May everyone around your table have peace this Thanksgiving

It’s not uncommon for the holiday season to be a complex mixture of sweet and salty flavors. But ultimately, it’s all about love.

On Thursday, many of us will sit down with family and friends and enjoy a feast. Thanksgiving is one of the most celebrated American holidays; it’s one of my favorites, too.

It’s been a very tough couple of years: COVID-19, political divisiveness, economic uncertainty, climate changes and the war in Ukraine. Since March 2020, more than a million Americans have died from COVID-19. There are many grieving families. Their Thanksgiving will be hard.

Every Thanksgiving I like to ask each person at our table what they are thankful for during this last year. I loved to hear what the kids would say when they were little. I feel so fortunate in my life; I have good friends, a loving family and I get to have work that I love. I’m blessed with good health, despite the aches and pains of growing old. I’m particularly thankful that two of my grandchildren and my daughter live nearby. This year, I have much to appreciate.

The holidays can be stressful. Amid our thankfulness, family problems don’t disappear. Family tensions can be intensified when everyone is together, even when adults are on their best holiday behavior. Sitting at the table, piled high with turkey and stuffing, the complexities of family life may be sandwiched between the first and second course. Many families have vastly different political and social beliefs. It may be hard to let our love shine through those conflicting views, especially if adults are drinking too much alcohol. Let’s make Thanksgiving a politics-free zone.
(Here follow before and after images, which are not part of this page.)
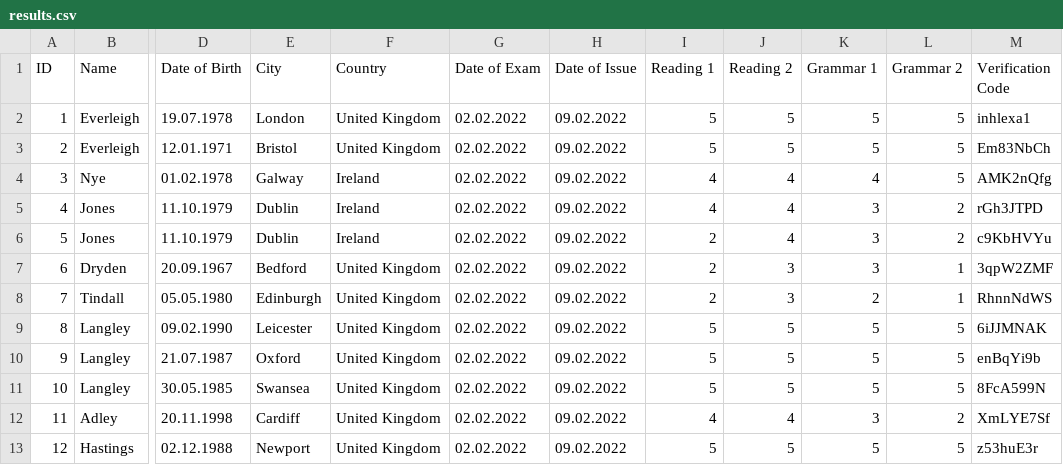
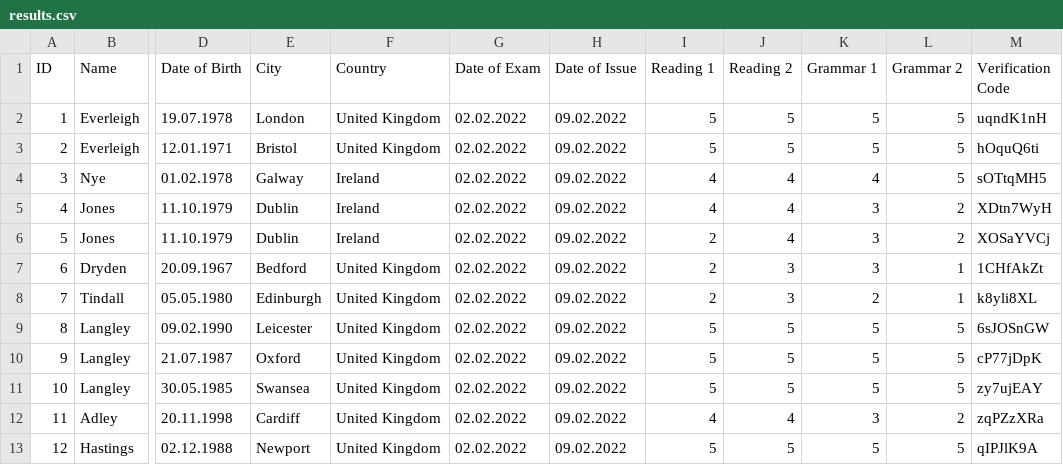
Before and after one commit to nico-benz-lci/verify, a CSV file: output/results.csv, drawn as a sheet; only a part is shown, gaps mark what is left out; the diff names each change by its address in the sheet, - before the commit and + after, or states it on an @@ line.

Commit message:
update results data

```diff
--- a/output/results.csv
+++ b/output/results.csv
-M2 (Verification Code): inhlexa1
+M2 (Verification Code): uqndK1nH
-M3 (Verification Code): Em83NbCh
+M3 (Verification Code): hOquQ6ti
-M4 (Verification Code): AMK2nQfg
+M4 (Verification Code): sOTtqMH5
-M5 (Verification Code): rGh3JTPD
+M5 (Verification Code): XDtn7WyH
-M6 (Verification Code): c9KbHVYu
+M6 (Verification Code): XOSaYVCj
-M7 (Verification Code): 3qpW2ZMF
+M7 (Verification Code): 1CHfAkZt
-M8 (Verification Code): RhnnNdWS
+M8 (Verification Code): k8yli8XL
-M9 (Verification Code): 6iJJMNAK
+M9 (Verification Code): 6sJOSnGW
-M10 (Verification Code): enBqYi9b
+M10 (Verification Code): cP77jDpK
-M11 (Verification Code): 8FcA599N
+M11 (Verification Code): zy7ujEAY
-M12 (Verification Code): XmLYE7Sf
+M12 (Verification Code): zqPZzXRa
-M13 (Verification Code): z53huE3r
+M13 (Verification Code): qIPJlK9A
```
Recent loss is intensified during the holidays. We miss loved ones who passed away this last year and who won’t be with us on Thursday — perhaps for the first time. We find ourselves feeling sad about our loss and happy to be with loved ones at the same time.

Some adults are alone and may not have friends or family to celebrate with. This can be very painful. If you know anyone in that situation, invite them to your holiday meal.
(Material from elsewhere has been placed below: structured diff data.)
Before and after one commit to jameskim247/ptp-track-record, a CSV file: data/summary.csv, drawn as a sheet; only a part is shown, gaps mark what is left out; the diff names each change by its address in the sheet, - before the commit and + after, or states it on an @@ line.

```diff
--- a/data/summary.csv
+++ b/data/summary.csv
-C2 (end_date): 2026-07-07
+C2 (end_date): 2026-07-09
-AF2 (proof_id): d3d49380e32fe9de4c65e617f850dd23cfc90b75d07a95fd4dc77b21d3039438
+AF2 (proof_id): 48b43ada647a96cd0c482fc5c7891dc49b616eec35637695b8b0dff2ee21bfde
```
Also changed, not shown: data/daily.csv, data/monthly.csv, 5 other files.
Illness and financial distress don’t take a vacation on Thanksgiving, either. This holiday marks the beginning of the coming Christmas season; how will families with money problems manage to afford the gifts they would like to give?
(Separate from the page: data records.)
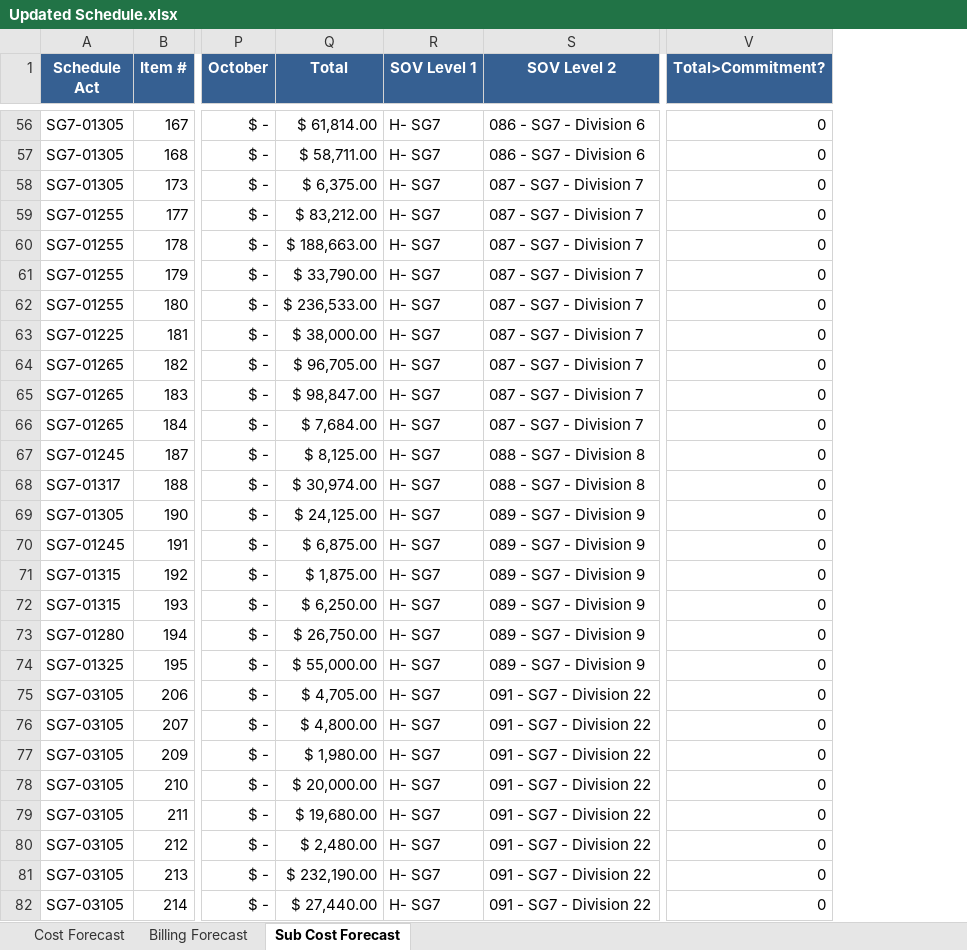
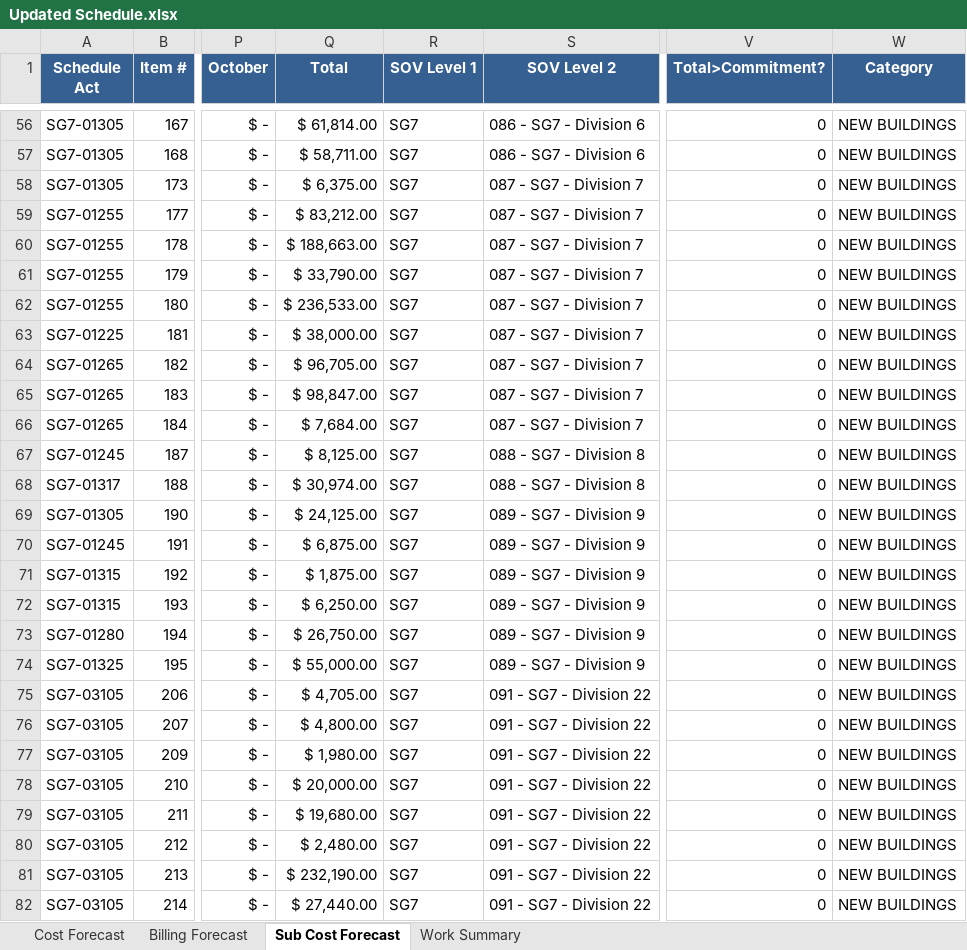
Before and after one commit to bperez3237/project-forecast, an Excel workbook: Updated Schedule.xlsx, sheet Sub Cost Forecast, drawn as a sheet; only a part is shown, gaps mark what is left out; values as stored, in another font and other column widths than the file's, no borders; the diff covers the shown part only; the diff names each change by its address in the sheet, - before the commit and + after, or states it on an @@ line.

Commit message:
Write work sumary billing and cost methods

```diff
--- a/Updated Schedule.xlsx (sheet Sub Cost Forecast)
+++ b/Updated Schedule.xlsx (sheet Sub Cost Forecast)
+sheet tab: Work Summary
+column W (Category), rows 56-82: all NEW BUILDINGS
-R56:R82 (SOV Level 1): H- SG7
+R56:R82 (SOV Level 1): SG7
```
Also changed, not shown: 1901 edited cells elsewhere in this sheet, sheet Billing Forecast, 11 other files.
It’s not uncommon for the holiday season to be a complex mixture of sweet and salty flavors.

Regardless of the challenges at your table this year, take time to share with loved ones your deep feelings for them. At the end of the day, it’s all about love.

Paul Schoenfeld is a clinical psychologist at The Everett Clinic. His Family Talk blog can be found at www. healthwellness-library.html.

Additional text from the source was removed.